Think. . .Old Testament. What comes to mind when you think of the Old Testament? Do you think of the people of Israel in the Old Testament as having a God who was near to them as the writer of Deuteronomy says? (For what other nation has a god so near to it as the Lord our God is whenever we call to God?) When we read the Old Testament, we meet many people who felt near to or distant from God. Adam and Eve, Noah, Abraham and Sarah, Jacob, Tamar, Joseph, Moses, Joshua, Rahab, Ruth, Naomi, and Boaz, Hannah, Samuel, Saul, David, Elijah and Elisha, Jeremiah, Isaiah, Daniel and others—they all thought of God and faith in very personal terms. [pause]
Do you find God to be near when you call? . . .Or distant? Do you sense God’s presence especially in the good times or more in times of trouble and uncertainty? Have you found that your faith has grown more when you were hard pressed? When the comforts of the familiar have been traded for loss and unwanted newness?

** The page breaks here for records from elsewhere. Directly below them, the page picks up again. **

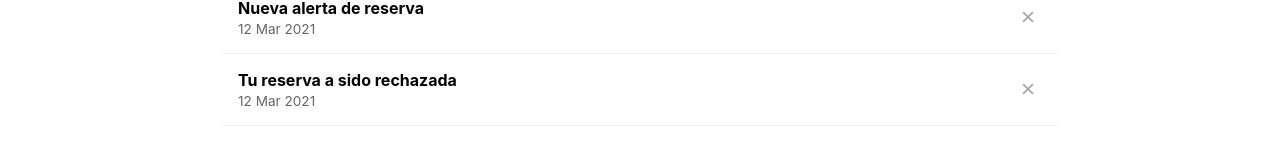
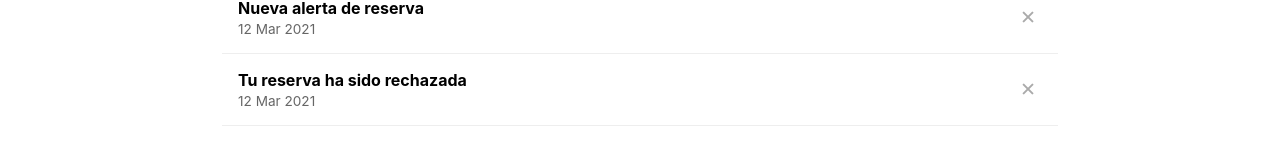
Before and after one commit to OscarSala98/ProyectoAWM, a React (Create React App) app in the folder hostel/: page /notificaciones in a window 1280 px wide. Shown: the part 295-438 px from the top of the page. Built offline with nearby package versions, Linux system fonts and the light colour scheme; data requests are answered from the project's data file.

Commit message:
Agregué funcionalidad de eliminar notificaciones (GET y DELETE funcionando)

```diff
--- a/hostel/src/components/Notificaciones.jsx
+++ b/hostel/src/components/Notificaciones.jsx
@@ -1,16 +1,36 @@
-import React, { useState } from 'react';
+import React, { useState, useEffect } from 'react';
 import './Notificaciones.css';
 
+const API_URL = 'http://localhost:3002/notificaciones';
+
 const Notificaciones = () => {
-  const [notificaciones, setNotificaciones] = useState([
-    { id: 1, texto: 'Nueva alerta de reserva', fecha: '12 Mar 2021' },
-    { id: 2, texto: 'Tu reserva a sido rechazada', fecha: '12 Mar 2021' },
-    { id: 3, texto: 'Perfil actualizado', fecha: '12 Mar 2021' },
-    { id: 4, texto: 'Nuevo mensaje de HostelNovel', fecha: '12 Mar 2021' },
-  ]);
+  const [notificaciones, setNotificaciones] = useState([]);
 
+  // GET: cargar notificaciones
+  useEffect(() => {
+    fetch(API_URL)
+      .then(res => res.json())
+      .then(data => {
+        console.log('Datos cargados:', data);
+        setNotificaciones(data);
+      })
+      .catch(error => console.error('Error al cargar notificaciones:', error));
+  }, []);
+
+  // DELETE: eliminar notificación
   const eliminarNotificacion = (id) => {
-    setNotificaciones(notificaciones.filter(n => n.id !== id));
+    console.log(`Eliminando ID: ${id}`);
+    fetch(`${API_URL}/${id}`, {
+      method: 'DELETE'
+    })
+      .then((res) => {
+        if (!res.ok) {
+          throw new Error(`Error al eliminar notificación con ID ${id}`);
+        }
+        console.log(`Notificación ${id} eliminada correctamente`);
+        setNotificaciones(notificaciones.filter(n => n.id !== id));
+      })
+      .catch(error => console.error('Error al eliminar notificación:', error));
   };
 
   return (
--- a/hostel/src/data/db.json
+++ b/hostel/src/data/db.json
@@ -1,4 +1,26 @@
 {
+  "notificaciones": [
+    {
+      "id": 1,
+      "texto": "Nueva alerta de reserva",
+      "fecha": "12 Mar 2021"
+    },
+    {
+      "id": 2,
+      "texto": "Tu reserva ha sido rechazada",
+      "fecha": "12 Mar 2021"
+    },
+    {
+      "id": "3",
+      "texto": "Perfil actualizado",
+      "fecha": "12 Mar 2021"
+    },
+    {
+      "id": "4",
+      "texto": "Nuevo mensaje de HostelNovel",
+      "fecha": "12 Mar 2021"
+    }
+  ],
   "personas": [
     {
       "id": "1",
```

I’ve found that to be the case. Perhaps when we are forced to act in new ways and find ourselves thinking new thoughts, we realize some of the old ways and habits hadn’t been working that well anyway. All of this takes time and can be very unpleasant. Wisdom and spiritual growth seem to come at a great price.

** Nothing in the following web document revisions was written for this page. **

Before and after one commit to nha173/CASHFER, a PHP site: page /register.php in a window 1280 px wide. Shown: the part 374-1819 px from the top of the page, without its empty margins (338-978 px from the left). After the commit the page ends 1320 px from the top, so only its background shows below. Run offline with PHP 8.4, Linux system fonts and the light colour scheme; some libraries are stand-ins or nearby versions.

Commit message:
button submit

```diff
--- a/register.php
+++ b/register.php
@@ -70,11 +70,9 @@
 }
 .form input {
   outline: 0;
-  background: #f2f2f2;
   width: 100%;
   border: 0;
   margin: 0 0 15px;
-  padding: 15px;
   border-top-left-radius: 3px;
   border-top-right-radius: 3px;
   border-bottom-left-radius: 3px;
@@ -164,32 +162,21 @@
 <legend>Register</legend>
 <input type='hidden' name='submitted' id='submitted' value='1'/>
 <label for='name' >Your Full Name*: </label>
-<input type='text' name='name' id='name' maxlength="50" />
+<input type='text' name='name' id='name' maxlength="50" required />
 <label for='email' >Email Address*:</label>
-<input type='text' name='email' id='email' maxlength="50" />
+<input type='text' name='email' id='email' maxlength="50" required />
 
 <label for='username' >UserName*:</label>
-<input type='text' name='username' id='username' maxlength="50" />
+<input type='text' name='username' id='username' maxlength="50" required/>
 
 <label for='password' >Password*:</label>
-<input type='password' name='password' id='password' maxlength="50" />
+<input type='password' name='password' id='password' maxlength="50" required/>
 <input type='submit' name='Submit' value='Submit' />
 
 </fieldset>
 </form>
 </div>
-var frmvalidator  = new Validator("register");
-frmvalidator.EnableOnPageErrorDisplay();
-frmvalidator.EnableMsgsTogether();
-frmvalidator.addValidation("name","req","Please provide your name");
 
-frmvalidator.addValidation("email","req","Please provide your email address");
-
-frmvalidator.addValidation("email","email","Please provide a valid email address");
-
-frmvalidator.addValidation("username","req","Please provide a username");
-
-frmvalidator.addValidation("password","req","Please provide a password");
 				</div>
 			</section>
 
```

The writer of Deuteronomy says that the (1)wisdom of the law and (2)God’s closeness to Israel will draw the nations to Israel. The Jews’ faith in the law and sense of the nearness of God came to them in desperate times. Their faith became their faith when they could no longer coast, when they needed their faith to preserve them from totally losing their identity and any sense of purpose. It is so strange that the Jews find God’s nearness in a foreign land. Their faith was “whatever!” in the comfort of easy times, but after their losses in battle, exile, and return to an uncertain home they clung to their faith.

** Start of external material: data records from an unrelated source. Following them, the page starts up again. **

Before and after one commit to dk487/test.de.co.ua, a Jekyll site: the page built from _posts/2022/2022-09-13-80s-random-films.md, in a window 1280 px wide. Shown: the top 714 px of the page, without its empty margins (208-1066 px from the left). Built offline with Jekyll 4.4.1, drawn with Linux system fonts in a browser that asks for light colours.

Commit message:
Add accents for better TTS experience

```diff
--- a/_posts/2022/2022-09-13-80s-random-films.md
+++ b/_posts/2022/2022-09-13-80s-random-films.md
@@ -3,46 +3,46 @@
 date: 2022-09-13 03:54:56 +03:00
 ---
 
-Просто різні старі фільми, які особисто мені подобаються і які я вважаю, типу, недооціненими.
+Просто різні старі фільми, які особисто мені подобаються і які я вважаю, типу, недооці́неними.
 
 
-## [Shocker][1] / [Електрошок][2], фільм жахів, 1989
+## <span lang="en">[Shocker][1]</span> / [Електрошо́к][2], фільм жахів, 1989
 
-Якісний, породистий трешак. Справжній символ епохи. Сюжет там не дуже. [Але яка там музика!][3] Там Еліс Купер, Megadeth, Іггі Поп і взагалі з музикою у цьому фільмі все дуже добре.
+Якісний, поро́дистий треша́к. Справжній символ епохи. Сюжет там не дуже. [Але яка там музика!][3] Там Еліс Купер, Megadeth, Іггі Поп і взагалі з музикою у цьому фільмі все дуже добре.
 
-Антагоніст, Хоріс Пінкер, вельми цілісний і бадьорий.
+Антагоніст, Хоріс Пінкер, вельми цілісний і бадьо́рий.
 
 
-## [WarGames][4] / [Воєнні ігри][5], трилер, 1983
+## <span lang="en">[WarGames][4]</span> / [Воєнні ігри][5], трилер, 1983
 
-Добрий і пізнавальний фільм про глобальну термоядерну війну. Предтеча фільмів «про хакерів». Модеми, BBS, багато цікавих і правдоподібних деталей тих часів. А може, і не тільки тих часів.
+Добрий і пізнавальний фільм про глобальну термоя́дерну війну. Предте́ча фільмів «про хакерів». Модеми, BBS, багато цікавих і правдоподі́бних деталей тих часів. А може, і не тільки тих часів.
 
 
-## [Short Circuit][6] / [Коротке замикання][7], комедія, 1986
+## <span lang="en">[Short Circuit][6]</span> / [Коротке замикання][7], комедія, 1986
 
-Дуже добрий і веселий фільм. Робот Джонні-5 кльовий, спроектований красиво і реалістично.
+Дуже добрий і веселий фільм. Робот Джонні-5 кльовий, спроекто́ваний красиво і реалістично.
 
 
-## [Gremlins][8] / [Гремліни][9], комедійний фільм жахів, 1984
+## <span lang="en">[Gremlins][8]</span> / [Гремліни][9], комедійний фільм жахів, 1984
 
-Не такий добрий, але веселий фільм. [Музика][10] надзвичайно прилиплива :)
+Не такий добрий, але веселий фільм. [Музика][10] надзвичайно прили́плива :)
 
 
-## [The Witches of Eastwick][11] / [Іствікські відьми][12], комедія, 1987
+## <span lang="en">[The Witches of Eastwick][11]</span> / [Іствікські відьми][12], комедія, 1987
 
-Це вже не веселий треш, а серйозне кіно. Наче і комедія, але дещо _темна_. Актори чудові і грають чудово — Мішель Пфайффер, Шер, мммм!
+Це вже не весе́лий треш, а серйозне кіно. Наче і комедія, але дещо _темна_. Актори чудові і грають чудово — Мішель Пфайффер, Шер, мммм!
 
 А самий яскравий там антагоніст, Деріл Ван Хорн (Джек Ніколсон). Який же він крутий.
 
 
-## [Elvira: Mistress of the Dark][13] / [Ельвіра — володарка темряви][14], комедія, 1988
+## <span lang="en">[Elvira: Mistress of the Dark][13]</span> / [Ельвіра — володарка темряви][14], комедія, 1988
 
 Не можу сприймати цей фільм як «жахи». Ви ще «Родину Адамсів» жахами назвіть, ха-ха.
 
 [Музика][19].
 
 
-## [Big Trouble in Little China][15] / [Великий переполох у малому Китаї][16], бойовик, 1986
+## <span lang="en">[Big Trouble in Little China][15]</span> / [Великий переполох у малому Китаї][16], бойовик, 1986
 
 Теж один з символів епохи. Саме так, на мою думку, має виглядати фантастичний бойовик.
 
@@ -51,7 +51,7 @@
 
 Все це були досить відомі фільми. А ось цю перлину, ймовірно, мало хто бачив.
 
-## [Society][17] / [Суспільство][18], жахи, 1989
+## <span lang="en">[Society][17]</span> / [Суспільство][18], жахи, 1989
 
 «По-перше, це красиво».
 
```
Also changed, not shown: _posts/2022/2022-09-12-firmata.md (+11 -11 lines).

The stories of their ancestors being freed from slavery in Egypt and wandering in the desert became their story of hope and salvation. Their faith was in a God who would never, ever disappoint. Yes, the deliverance and freedom was amazing but the journey was treacherous. The faith stories remind us that our hope is not built on triumph and success, but on the rock of God’s mercy which raises us up from the ashes of pain and loss. The mercy of God flows from the mess of our failure to pull it off on our own. It’s anything but pleasant, but our lives provide plenty of opportunity for God’s gift of faith is to be nurtured. We despair of trouble, but it is the only path to freedom.
It’s just unfortunate that we often assume that trouble means we are doing something wrong. We sometimes assume that if we had faith, we would not struggle so much. But without the struggle, there is no faith. It is like a muscle. If we never use the muscle, it will break down and not be useful.
Deuteronomy and the story of the Jews' faith also reminds us that faith is not my faith and your faith, but our faith. We are in this together. We are a community of faith. Our relationships with one another build our faith as much as Bible study and prayer.
The love and mercy of Christ was born out of the faith of the Jews, as it was reborn in exile. Jesus struggled mightily as he led his followers. His death was painful. He gave up his life in many ways. When we receive it at this table, it is a gift to strengthen our faith in our struggles and losses. It is the gift of life. May we partake of it with gratitude for the life and willing death of our Lord for the sake of mercy and justice. God is gracious. Mercy is free. May our faith grow with patient endurance. Amen.